[Problem description]: Each entry is to be reproduced verbatim, and images are to be omitted.

Record extracts START

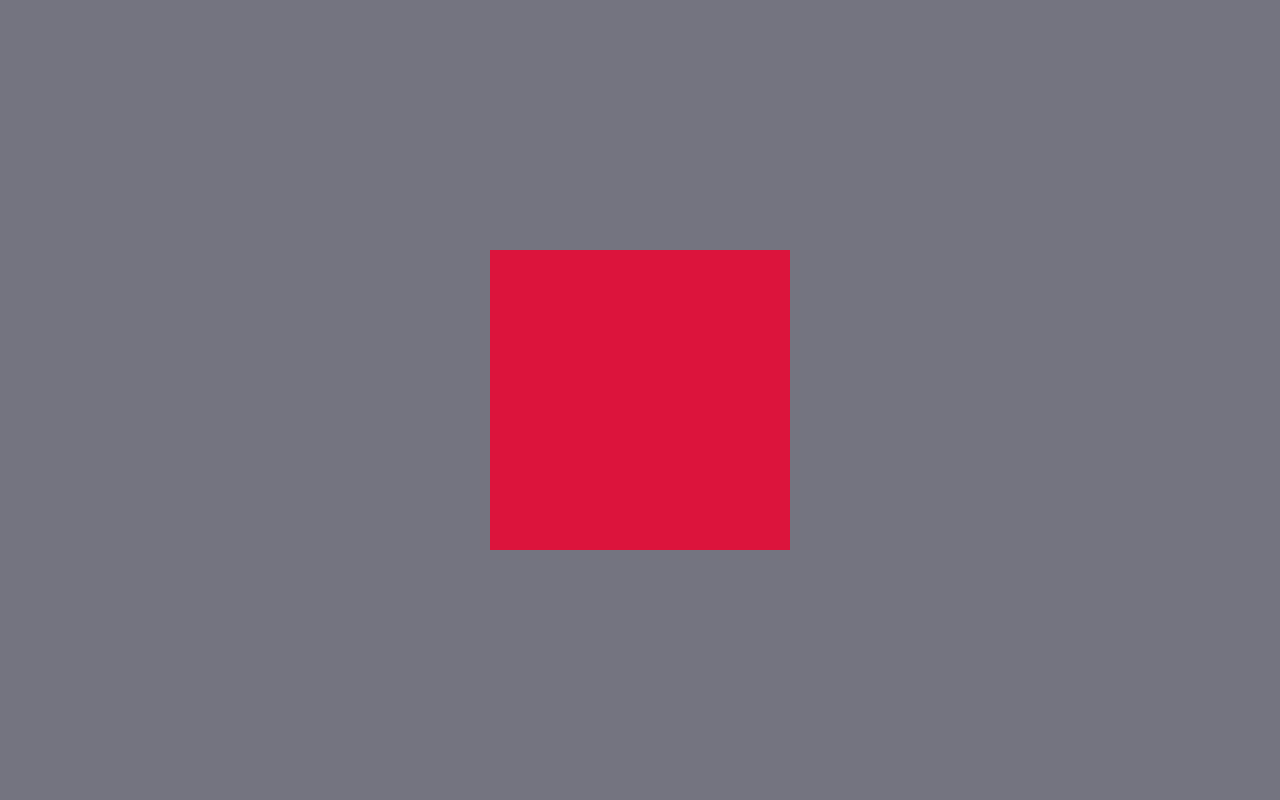
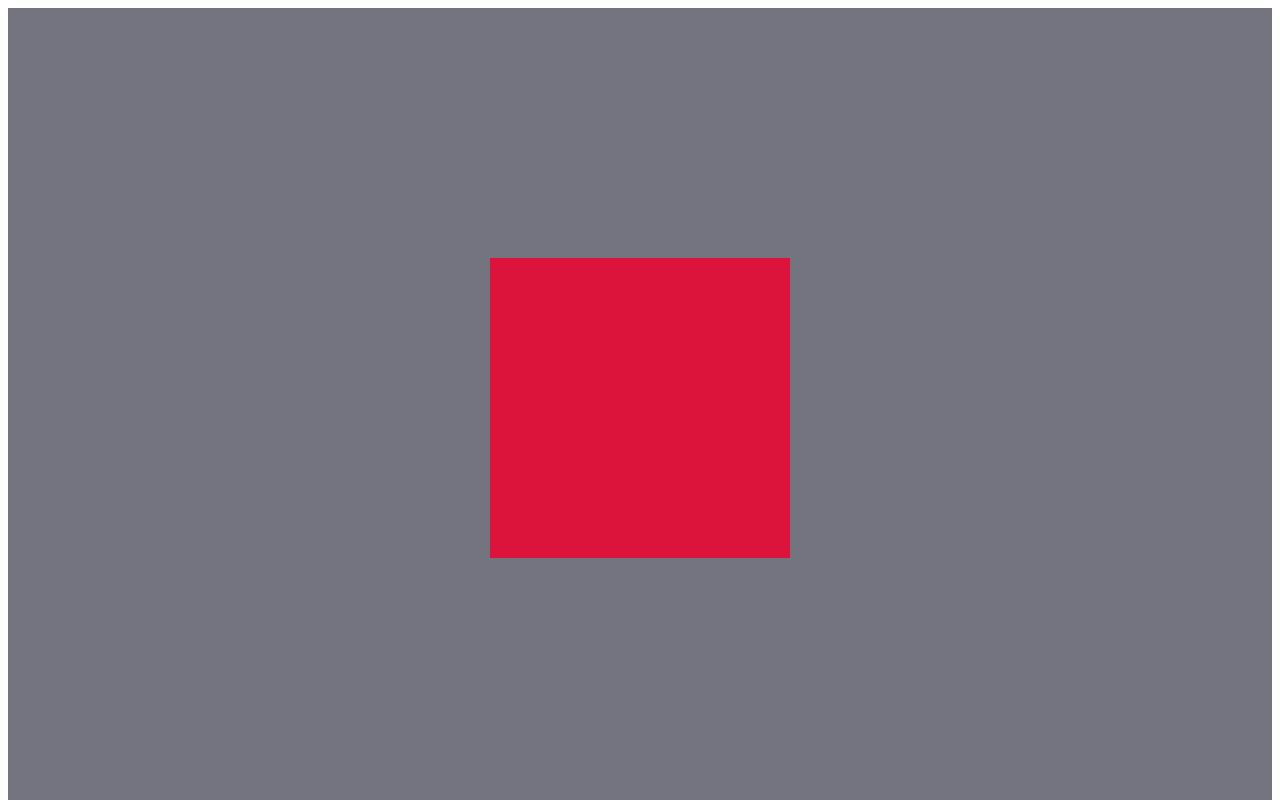
Before and after one commit to yashchohtel/GSAP_COURSE, a plain HTML site: page index.html in a window 1280 px wide. Shown: the top 800 px of the page. Drawn offline with nearby package versions, Linux system fonts and the light colour scheme.

Commit message:
Update style.css

```diff
--- a/style.css
+++ b/style.css
@@ -1,10 +1,3 @@
-* {
-  margin: 0;
-  padding: 0;
-  box-sizing: border-box;
-  font-family: "Poppins", sans-serif;
-}
-
 .page {
   height: 100vh;
   width: 100%;
```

Record extracts END

[Solution]:
Before and after one commit to yashchohtel/GSAP_COURSE, a plain HTML site: page index.html in a window 1280 px wide. Shown: the top 800 px of the page. Drawn offline with nearby package versions, Linux system fonts and the light colour scheme.

Commit message:
Update style.css

```diff
--- a/style.css
+++ b/style.css
@@ -1,10 +1,3 @@
-* {
-  margin: 0;
-  padding: 0;
-  box-sizing: border-box;
-  font-family: "Poppins", sans-serif;
-}
-
 .page {
   height: 100vh;
   width: 100%;
```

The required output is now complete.